Sweden scored lower on the quality care measures, which indicate how safe and effective their preventative and chronic care systems are. Quality also takes into account other factors, like how patient-centered health care is.
- Overall ranking: 2
- Health expenditures per capita: $5,643
- Quality care ranking: 3
- Access ranking: 2
- Efficiency ranking: 6
- Equity ranking: 2
- Healthy Lives ranking: 3
Switzerland scored high in equity, healthy lives, quality, and access. The country’s high access score means that the country’s citizens receive relatively timely health care. It also means that a lower percentage of people forgo medical treatment because of costs, and a lower percentage of people skip out on medical tests, skip prescriptions, or have claims denied by insurance.
Switzerland scored pretty well in most measures, but it scored the lowest in efficiency. It had the fourth highest total expenditures on health as a percent of GDP (11%).
- Overall ranking: 1
- Health expenditures per capita: $3,405
- Quality care ranking: 1
- Access ranking: 1
- Efficiency ranking: 1
- Equity ranking: 2
- Healthy Lives ranking: 10
The UK ranked number one overall compared to all of the other countries in the Commonwealth Fund report. It also ranked superior in cost, quality, access, and efficiency. In terms of computerized reminders for follow-up care, the UK scored a 95%. It also scored a 95% for providing diabetes patients with all four recommended services in chronic care. It scored exceptionally high in other quality measures like safety and coordinated care, as well.

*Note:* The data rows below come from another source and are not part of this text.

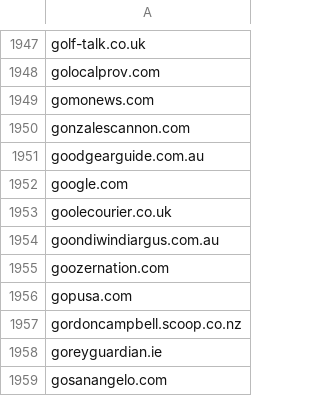
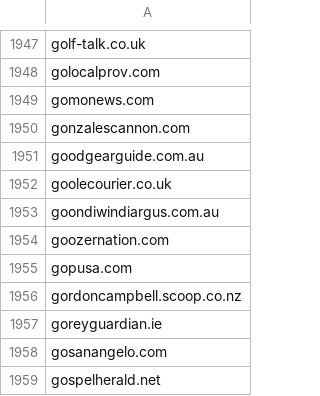
Before and after one commit to Alex0Blackwell/bias-monitor, a CSV file: dist/news_sites.csv, drawn as a sheet; only a part is shown, gaps mark what is left out; the shorter side is filled out with more unchanged rows.

```diff
--- a/dist/news_sites.csv
+++ b/dist/news_sites.csv
@@ -1951,3 +1951,2 @@ gonzalescannon.com
 goodgearguide.com.au
-google.com
 goolecourier.co.uk
```
Also changed, not shown: 8 other files.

Healthy lives was the one area where the UK did not shine, ranking ninth in terms of preventable mortality and healthy life expectancy, and eighth in infant mortality.
Some of the worst developed countries for health care

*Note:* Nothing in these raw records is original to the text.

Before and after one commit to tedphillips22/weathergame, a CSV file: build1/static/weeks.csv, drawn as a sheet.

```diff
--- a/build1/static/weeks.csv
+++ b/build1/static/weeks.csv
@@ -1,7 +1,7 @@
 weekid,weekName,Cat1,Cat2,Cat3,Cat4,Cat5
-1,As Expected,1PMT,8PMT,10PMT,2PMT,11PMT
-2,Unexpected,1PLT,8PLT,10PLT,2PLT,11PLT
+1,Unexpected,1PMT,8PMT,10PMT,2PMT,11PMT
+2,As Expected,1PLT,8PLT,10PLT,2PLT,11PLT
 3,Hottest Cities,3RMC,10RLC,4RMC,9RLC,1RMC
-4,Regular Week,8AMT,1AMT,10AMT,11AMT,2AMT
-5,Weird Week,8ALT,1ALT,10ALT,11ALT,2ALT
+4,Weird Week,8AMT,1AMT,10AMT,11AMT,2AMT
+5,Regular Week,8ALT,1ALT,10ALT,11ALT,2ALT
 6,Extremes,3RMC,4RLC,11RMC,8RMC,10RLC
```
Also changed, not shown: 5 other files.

- Overall ranking: 9
- Health expenditures per capita: $4,118
- Quality care ranking: 8
- Access ranking: 11
- Efficiency ranking: 8
- Equity ranking: 7

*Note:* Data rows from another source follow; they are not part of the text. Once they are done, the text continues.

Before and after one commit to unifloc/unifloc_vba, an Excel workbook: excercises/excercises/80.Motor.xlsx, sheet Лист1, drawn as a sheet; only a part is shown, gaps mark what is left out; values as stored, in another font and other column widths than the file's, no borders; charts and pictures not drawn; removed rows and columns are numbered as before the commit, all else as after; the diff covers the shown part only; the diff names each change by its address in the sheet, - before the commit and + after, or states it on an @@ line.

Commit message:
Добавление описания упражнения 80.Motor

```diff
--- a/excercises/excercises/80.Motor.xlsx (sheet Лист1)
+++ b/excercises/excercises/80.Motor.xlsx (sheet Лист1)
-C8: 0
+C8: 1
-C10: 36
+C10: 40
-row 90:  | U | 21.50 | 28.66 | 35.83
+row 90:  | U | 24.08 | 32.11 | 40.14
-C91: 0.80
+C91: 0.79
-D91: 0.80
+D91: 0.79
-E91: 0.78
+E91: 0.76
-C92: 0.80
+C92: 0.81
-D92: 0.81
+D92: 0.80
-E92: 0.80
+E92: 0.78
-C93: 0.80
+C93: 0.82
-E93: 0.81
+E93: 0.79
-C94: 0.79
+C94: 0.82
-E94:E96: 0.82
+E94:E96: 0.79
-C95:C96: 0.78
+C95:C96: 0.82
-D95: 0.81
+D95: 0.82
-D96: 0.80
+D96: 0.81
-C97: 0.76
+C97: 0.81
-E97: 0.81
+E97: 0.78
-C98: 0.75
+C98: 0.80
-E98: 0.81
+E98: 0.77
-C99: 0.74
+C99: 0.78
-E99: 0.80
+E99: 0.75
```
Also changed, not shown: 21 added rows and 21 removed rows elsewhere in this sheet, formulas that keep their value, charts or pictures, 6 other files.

- Healthy Lives ranking: 1
Although France had the lowest preventable mortality rate, a high life expectancy, and a low infant mortality rate, the country ranked ninth overall when compared to the other countries in the report. France ranked dead last in terms of access, scoring low in both timeliness and cost of care measures.
- Overall ranking: 10
- Health expenditures per capita: $4,522
- Quality care ranking: 9
- Access ranking: 8
- Efficiency ranking: 10
- Equity ranking: 9
- Healthy Lives ranking: 8
Perhaps the most surprising inclusion on the worst countries portion of this list, Canada ranked tenth overall relative to the other countries in the Commonwealth Fund report. The country ranked the lowest in efficiency, with the largest amount of patients visiting emergency departments for conditions that could have been treated by regular doctors, a high percentage of re-hospitalizations after treatment, and some inefficiencies with medical records that did not reach the doctor’s office in a timely manner. Canada scores a bit better on other measures, like access and effective care.
- Overall ranking: 11
- Health expenditures per capita: $8,508
- Quality care ranking: 5
- Access ranking: 4
- Efficiency ranking: 11
- Equity ranking: 11
- Healthy Lives ranking: 11
Coming in at number 11 on this list — dead last — is the United States. It had the most expensive health care costs per capita, at over $8,500, and the most expensive health care expenditures overall, at 17.7 % of GDP. It scored worse than every other country in the report.
In regards to equity, there appears to be a marked difference in care between those with lower than average incomes and those with higher than average incomes. The U.S. had the highest amount of infant moralities and it ranked second to last in preventable deaths, compared to other countries in the Commonwealth Fund report.
Although it scored low in many areas, the U.S. did fare a bit better in quality and access measures. In regards to access, the U.S. scored low on cost of care measures, but it scored better on timeliness of care.